by Joanna Wyganowska, MBA, PMP | VP of Marketing at Infinite Leap

You never get a second chance to make a first impression – this is definitely true in healthcare. In order to drive high patient satisfaction, hospitals train staff and volunteers who greet patients and their families, and they invest in technologies like mobile phone wayfinding so patients don’t feel lost.

However, healthcare systems don’t always pay enough attention to the end of the patient experience.

Think back to your last experience at a concert or a hotel stay. I bet you still remember how long it took to leave the venue, or to find the luggage cart at the hotel so you could load your bags and be on your way. Maybe you remember the person who held the door and said, “Thanks for coming.” The same need for a smooth end of the visit exists in the hospital environment.

Here are 3 tips to make the discharge process positive for your patients:

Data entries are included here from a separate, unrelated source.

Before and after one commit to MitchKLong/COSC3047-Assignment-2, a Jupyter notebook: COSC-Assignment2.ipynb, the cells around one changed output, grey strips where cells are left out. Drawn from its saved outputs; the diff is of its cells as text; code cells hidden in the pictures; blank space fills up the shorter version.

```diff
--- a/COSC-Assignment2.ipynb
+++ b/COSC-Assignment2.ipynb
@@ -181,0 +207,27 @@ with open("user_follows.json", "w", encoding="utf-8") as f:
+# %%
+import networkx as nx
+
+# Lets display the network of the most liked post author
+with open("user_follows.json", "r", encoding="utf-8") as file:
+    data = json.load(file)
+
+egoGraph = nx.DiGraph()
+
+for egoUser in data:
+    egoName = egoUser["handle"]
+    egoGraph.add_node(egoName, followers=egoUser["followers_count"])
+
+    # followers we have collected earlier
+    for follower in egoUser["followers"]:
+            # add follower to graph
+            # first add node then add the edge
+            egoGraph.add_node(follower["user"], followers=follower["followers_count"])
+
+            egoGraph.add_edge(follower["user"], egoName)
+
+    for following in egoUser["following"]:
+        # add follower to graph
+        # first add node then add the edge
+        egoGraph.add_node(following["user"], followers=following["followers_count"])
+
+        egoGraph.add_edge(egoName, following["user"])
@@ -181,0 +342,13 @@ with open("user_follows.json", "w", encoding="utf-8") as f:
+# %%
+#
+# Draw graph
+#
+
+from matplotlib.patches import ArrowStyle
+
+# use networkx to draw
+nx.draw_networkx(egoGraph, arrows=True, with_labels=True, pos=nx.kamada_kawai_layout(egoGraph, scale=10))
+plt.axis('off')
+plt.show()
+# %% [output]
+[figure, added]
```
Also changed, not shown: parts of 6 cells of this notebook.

1. Redesign Your Processes to Optimize Workflow
Once you notify a patient that they will be discharged, you need to focus your attention on getting that patient “checked out” fast. You might rethink your existing processes—for example, prepping discharge documents ahead of time, or staggering discharges throughout the day instead of having a fixed morning discharge window. Our healthcare clients also leverage RTLS-enabled patient flow solutions to get real-time information on patient status and location, as well as dashboards and reports to identify when and where bottlenecks occur in the workflow so appropriate steps can be taken to resolve them. Care providers who must see a patient on discharge day can easily find the patient, they have visibility into which providers are with the patient, and they can efficiently fit in their visit prior to discharge, without prolonging the patient’s stay.

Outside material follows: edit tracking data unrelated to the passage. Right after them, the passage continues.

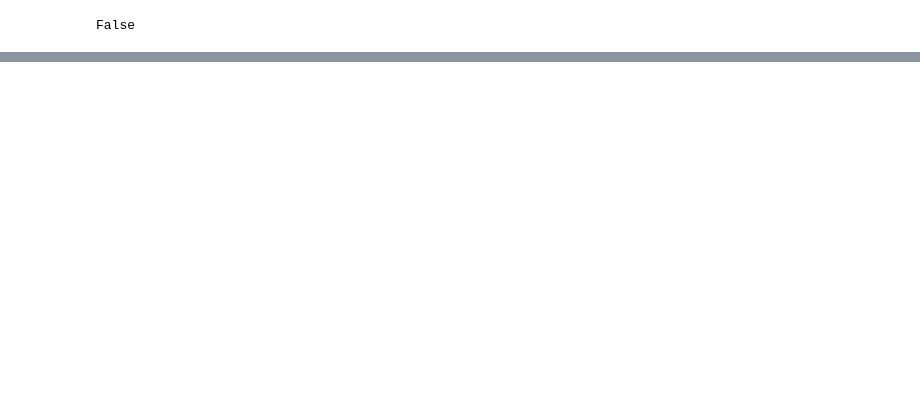
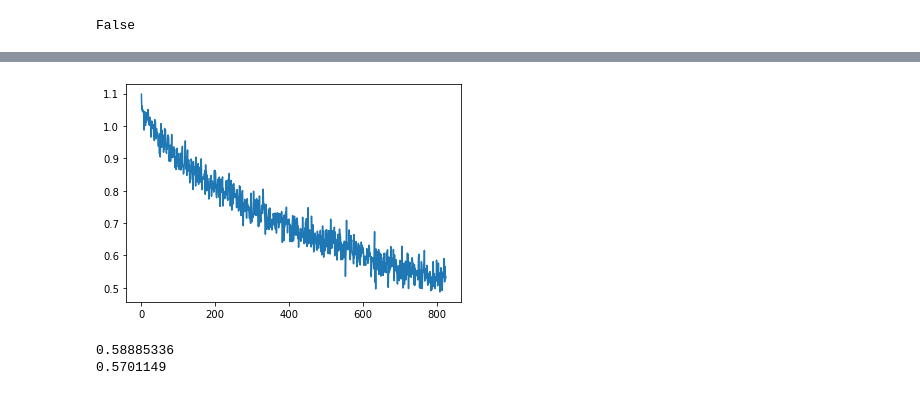
Before and after one commit to MeenakshiMcNamara/entanglement_classifier, a Jupyter notebook: 2_layer_classifier.ipynb, the cells around one changed output, grey strips where cells are left out. Drawn from its saved outputs; the diff is of its cells as text; code cells hidden in the pictures; blank space fills up the shorter version.

Commit message:
got 1 and 2 layer classifiers working... 2 layer is learning but 1 cannot

```diff
--- a/2_layer_classifier.ipynb
+++ b/2_layer_classifier.ipynb
@@ -24,21 +27,23 @@ print(torch.cuda.is_available())
 False
 # %%
 class opt():   # Class used for optimizers in the future. Defines all variables and stuff needed.
-    opt.save_weights = False
+    save_weights = False
     n_epochs = 20000   # an epoch is the number of times it works through the entire training set
-    batch_size = 4000   # the training set is broken up into batches,
+    batch_size = 5000   # the training set is broken up into batches,
                         # and the average loss is used from a given batch for back propagation
     lr = 0.001   # learning rate (how much to change based on error)
     b1 = 0.9   # Used for Adam. Exponential decay rate for the first moment
     b2 = 0.999   # Used for Adam. Exponential decay rate for the second moment estimates (gradient squared)
-    input_size = ?????
+    input_size = 80
     data_file = "/data"
     config_dir = "."
     save_location = config_dir + data_file
+    root_path = "/depot-new/cms/top/mcnama20/TopSpinCorr-Run2-Entanglement/CMSSW_10_2_22/src/TopAnalysis/Configuration/analysis/diLeptonic/three_files"
+    file = root_path + "/ee_modified_root_1.root"
 
     #n_cpu = 2    not used rn
 
-os.makedirs(config_dir, exit_ok=True)
+# os.makedirs(config_dir, exit_ok=True)
 
 cuda = True if torch.cuda.is_available() else False
 
@@ -48,10 +53,10 @@ class Classifier(nn.Module):
     classifier layers
     """
     def __init__(self):
-        super(Discriminator, self).__init__()   # Just uses the module constructor with name Discriminator
+        super(Classifier, self).__init__()   # Just uses the module constructor with name Discriminator
 
         self.model = nn.Sequential(
-            nn.Linear(input_size, 256),   # first layer
+            nn.Linear(opt.input_size, 256),   # first layer
             nn.LeakyReLU(0.2, inplace=True),   # apply leaky relu to layer
             nn.Linear(256, 3),   # last layer
             nn.LeakyReLU(0.2, inplace=True)   # apply leaky relu
@@ -78,7 +83,7 @@ if cuda:
 # # Configure data loader - CHANGE
 os.makedirs("./data/", exist_ok=True)
 dataloader = torch.utils.data.DataLoader(
-    DiHiggsSignalMCDataset('./DiHiggs Data', generator_level = False),
+    ProductionModeDataset(opt.file),
     batch_size=opt.batch_size,
     shuffle=True,
 )
@@ -86,35 +98,65 @@ print('done')
 # %%
 optimizer = torch.optim.Adam(classifier.parameters(), lr=opt.lr, betas=(opt.b1, opt.b2))
 # criterion = nn.MSELoss()   # mean squared error loss
 criterion = nn.CrossEntropyLoss()
 
+loss_array = np.array(())
 batches_done = 0   # Counter for batches
 for epoch in range(opt.n_epochs):   # Loop through all epochs
-    for target, x in enumerate(dataloader): # x is a batch
-                                                # target should be the correct values of the batch output
+    for i, x in enumerate(dataloader): # x is a batch
+                                                # there are i batches in the epoch
+        # Configure input
+        weight = x[:,81]
+        target = x[:,80]
+        target = Variable(target.type(torch.LongTensor))
+        x = np.transpose(x)
+        x = np.delete(x, [80, 81, 82], 0)
+        x = np.transpose(x)
+#         print("mode " + str(target.shape))
+#         print("x " + str(x.shape))
+#         print("x" + str(x.type))
 
         # Configure input
-        input = Variable(x.type(Tensor))   # Variable is a wrapper for the Tensor x was just made into
+        batch = Variable(x.type(torch.Tensor))   # Variable is a wrapper for the Tensor x was just made into
 
         # ---------------------
         #  Train Classifier
         # ---------------------
 
         optimizer.zero_grad()   # Make gradients zero so they don't accumulate
 
         # apply nn to input
-        output = classifier(input)
+        output = classifier(batch)
 
         # Calculate loss
         loss = criterion(output, target) # -torch.mean(output) + torch.mean(y) # may need to change datatype of y
 
         loss.backward()   # Do back propagation
         optimizer.step()   # Update parameters based on gradients for individuals
-
+        batches_done += 1
 
     if epoch % 10 == 0:
-        np.save('{file_name}/gen_data/{num_batches}.npy'.format({file_name = opt.save_location}, \
-            num_batches=batches_done), d_loss.cpu().detach().numpy()
+
+        #np.save('{file_name}/{num_batches}.npy'.format(file_name=opt.data_file, \
+            #num_batches=batches_done), loss)
+
+        print(loss.detach().numpy())
+        loss_array = np.append(loss_array, loss.detach().numpy())
+
+#         line1.set_ydata(loss_array)
+#         line1.set_xdata(np.array(list(range(int(epoch/10)+1))))
+        if epoch % 50 == 0:
+            display.clear_output(True)
+            figure = plt.figure()
+            ax = figure.add_subplot(111)
+            ax.plot(np.array(list(range(int(epoch/10)+1))), loss_array)
+#             plt.draw()
+
+            plt.show()
 
 if opt.save_weights:
     torch.save(classifier.model, opt.config_dir + "/singleLayerModel.pt")
+# %% [output]
+[figure, added]
+0.58885336
+0.5701149
```
Also changed, not shown: parts of 2 cells of this notebook, 1 other file.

2. Have Visibility into Your Resources for Faster Response Times
I know it sounds trivial, but you need to know if you have resources available to make the discharge process work. The patient’s anxiety will go up for sure if the patient is ready for a discharge from a clinical perspective, but there is no transport staff or a wheelchair available to take them to their car. One way our healthcare clients manage this is by using a Real-Time Location System (RTLS), which allows them to see availability and location of both their staff and assets, and to quickly and efficiently locate available wheelchairs and staff to accommodate the patient’s discharge.

3. Train Your Staff on How to Respond to Patient Feedback
Do you put the same amount of training into staff that interact with patients at the beginning of their visit as at the end? Your schedulers and patient transport staff should get the same training as your greeters and front desk staff, if not more. Why? They will be the ones who will hear all the good, bad, and ugly about a patient’s stay. Make sure those staff know how to respond to patient complaints and how they can pass along feedback they hear from patients. To provide an easy way for patients to provide their feedback on the spot, some of our healthcare clients set up kiosks with a feedback app in outpatient clinics, or ancillary services such as pharmacies. This allows patients to provide instant feedback, and for staff to be able to respond before patients even leave the hospital.

These are just a few things you can do to ensure your patients have a positive experience at the end of their visit. Remember, the last impression is a lasting impression, so focus on the last memorable moments as much as you do on making a good first impression – you will see the impact it will make in reaching high patient satisfaction.